PROBLEM TO SOLVE: Search the entries for the word "represented" and report each line that has it.

Items from a data source:
:::::
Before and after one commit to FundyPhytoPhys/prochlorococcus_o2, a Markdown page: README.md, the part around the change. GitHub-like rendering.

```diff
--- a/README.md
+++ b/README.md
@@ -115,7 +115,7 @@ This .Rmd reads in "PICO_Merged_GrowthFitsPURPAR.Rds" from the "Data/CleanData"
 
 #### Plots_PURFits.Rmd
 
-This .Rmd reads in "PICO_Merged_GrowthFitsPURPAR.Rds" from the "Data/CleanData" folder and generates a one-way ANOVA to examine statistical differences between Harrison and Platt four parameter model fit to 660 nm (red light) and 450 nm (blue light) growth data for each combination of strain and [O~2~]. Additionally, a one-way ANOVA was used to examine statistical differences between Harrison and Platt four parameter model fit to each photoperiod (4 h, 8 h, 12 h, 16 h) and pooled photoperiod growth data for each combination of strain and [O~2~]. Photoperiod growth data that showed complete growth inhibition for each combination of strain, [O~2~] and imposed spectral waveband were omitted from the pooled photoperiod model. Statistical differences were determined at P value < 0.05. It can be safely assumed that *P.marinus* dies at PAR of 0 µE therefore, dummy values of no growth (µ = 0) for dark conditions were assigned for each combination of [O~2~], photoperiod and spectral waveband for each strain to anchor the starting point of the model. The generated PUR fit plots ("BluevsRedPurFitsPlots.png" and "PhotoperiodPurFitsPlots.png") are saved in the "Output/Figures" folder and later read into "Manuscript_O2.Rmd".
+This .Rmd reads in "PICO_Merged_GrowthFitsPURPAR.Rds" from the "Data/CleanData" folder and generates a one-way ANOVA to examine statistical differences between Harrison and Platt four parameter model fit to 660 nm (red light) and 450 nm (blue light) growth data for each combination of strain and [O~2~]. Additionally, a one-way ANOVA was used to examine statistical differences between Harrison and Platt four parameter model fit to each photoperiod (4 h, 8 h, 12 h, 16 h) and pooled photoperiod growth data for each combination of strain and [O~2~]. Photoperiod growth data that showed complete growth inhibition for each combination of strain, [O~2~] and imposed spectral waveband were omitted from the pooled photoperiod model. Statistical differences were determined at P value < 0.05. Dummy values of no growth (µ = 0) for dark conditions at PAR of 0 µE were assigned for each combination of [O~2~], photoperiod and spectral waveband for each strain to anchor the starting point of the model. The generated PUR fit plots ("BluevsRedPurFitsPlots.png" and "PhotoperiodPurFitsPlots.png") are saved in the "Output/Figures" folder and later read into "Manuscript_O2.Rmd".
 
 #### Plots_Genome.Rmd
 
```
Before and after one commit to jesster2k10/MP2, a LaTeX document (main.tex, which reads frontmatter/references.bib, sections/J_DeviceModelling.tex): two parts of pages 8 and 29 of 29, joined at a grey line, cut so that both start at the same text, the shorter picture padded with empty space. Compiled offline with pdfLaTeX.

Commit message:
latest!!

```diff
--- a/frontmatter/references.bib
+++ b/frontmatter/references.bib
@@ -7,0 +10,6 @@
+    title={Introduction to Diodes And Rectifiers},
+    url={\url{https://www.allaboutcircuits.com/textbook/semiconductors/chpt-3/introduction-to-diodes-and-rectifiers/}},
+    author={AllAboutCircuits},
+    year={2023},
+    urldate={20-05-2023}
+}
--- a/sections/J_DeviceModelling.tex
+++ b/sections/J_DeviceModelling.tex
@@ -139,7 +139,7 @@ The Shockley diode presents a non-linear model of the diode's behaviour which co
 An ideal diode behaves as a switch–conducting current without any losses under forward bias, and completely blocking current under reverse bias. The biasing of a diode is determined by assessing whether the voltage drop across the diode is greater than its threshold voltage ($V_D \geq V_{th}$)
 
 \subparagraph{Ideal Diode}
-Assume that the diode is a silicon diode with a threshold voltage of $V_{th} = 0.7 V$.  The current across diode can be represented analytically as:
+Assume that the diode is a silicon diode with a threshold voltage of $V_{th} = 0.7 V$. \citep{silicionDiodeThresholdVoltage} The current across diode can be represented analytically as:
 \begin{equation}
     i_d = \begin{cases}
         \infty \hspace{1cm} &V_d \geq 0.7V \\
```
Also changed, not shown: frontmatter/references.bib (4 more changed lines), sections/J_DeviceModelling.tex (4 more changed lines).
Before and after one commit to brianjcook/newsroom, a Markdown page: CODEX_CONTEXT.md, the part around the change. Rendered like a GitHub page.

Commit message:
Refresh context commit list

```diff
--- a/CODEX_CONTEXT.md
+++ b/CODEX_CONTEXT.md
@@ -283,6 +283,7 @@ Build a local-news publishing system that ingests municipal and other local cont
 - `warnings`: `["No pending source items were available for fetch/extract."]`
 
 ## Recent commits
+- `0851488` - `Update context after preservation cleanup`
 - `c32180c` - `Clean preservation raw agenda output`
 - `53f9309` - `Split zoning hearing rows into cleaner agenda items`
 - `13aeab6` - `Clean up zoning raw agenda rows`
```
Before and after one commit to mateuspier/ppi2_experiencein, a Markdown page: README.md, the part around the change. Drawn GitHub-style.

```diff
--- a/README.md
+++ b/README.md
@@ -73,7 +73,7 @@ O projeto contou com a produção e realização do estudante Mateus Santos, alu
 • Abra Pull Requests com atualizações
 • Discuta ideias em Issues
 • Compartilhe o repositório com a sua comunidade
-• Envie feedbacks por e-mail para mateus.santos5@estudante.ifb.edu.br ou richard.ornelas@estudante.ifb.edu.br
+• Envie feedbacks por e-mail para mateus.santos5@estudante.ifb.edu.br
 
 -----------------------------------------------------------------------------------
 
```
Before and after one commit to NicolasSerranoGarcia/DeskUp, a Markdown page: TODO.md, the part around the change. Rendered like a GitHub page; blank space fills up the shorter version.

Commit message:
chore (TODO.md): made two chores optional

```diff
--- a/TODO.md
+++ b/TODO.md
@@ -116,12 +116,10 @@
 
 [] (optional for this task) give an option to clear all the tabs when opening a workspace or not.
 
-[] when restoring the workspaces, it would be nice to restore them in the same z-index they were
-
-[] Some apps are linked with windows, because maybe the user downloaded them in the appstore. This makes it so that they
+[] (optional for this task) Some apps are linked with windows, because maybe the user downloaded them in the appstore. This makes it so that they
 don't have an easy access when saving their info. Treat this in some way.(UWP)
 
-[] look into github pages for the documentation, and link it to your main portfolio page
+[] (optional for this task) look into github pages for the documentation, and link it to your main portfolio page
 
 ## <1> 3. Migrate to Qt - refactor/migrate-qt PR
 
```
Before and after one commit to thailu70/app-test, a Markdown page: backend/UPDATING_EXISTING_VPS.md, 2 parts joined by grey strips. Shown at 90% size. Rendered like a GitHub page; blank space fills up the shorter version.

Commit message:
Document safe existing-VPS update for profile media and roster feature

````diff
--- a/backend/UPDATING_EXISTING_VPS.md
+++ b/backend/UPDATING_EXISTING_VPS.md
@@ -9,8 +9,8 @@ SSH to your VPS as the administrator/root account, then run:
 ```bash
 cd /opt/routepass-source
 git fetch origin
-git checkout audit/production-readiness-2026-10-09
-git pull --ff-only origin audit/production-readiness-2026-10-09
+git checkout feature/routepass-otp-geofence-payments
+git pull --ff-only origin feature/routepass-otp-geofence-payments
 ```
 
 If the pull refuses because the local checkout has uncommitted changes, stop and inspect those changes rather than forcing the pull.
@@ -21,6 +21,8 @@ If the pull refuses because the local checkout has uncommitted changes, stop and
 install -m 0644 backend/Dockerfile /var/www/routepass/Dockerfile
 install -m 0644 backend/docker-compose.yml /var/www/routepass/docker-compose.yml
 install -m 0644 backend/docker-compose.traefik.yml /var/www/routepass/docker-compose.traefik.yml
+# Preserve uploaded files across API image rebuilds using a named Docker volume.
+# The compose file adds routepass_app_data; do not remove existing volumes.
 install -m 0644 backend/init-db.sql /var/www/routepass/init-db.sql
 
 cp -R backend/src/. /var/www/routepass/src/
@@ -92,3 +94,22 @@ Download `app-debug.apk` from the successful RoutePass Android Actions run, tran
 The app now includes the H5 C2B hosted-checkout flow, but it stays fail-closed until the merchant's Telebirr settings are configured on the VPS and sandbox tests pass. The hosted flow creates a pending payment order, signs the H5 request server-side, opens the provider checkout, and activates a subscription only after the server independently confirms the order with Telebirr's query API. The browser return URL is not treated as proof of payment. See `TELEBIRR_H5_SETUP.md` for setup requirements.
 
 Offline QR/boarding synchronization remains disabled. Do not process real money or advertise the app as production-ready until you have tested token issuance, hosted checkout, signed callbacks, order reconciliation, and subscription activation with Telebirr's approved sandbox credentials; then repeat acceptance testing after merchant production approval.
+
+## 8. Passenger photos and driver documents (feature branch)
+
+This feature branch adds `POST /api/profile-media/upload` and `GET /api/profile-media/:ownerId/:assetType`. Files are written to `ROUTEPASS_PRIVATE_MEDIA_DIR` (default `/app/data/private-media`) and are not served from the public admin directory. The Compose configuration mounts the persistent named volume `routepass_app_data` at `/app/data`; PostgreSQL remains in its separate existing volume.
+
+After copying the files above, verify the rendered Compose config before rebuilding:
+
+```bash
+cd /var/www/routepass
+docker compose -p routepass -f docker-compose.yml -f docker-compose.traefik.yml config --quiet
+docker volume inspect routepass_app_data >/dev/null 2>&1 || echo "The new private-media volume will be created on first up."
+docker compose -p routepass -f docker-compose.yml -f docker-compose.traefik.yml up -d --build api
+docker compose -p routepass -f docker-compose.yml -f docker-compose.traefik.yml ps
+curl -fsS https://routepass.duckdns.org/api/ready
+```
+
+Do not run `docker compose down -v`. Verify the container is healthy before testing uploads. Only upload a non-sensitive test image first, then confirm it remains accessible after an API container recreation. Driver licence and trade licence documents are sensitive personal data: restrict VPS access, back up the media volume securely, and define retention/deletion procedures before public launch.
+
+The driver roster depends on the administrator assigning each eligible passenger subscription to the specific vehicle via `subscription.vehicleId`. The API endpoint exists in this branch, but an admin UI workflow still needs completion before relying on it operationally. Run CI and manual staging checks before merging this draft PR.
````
:::::
WORKED SOLUTION:
-Assume that the diode is a silicon diode with a threshold voltage of $V_{th} = 0.7 V$.  The current across diode can be represented analytically as:
+Assume that the diode is a silicon diode with a threshold voltage of $V_{th} = 0.7 V$. \citep{silicionDiodeThresholdVoltage} The current across diode can be represented analytically as:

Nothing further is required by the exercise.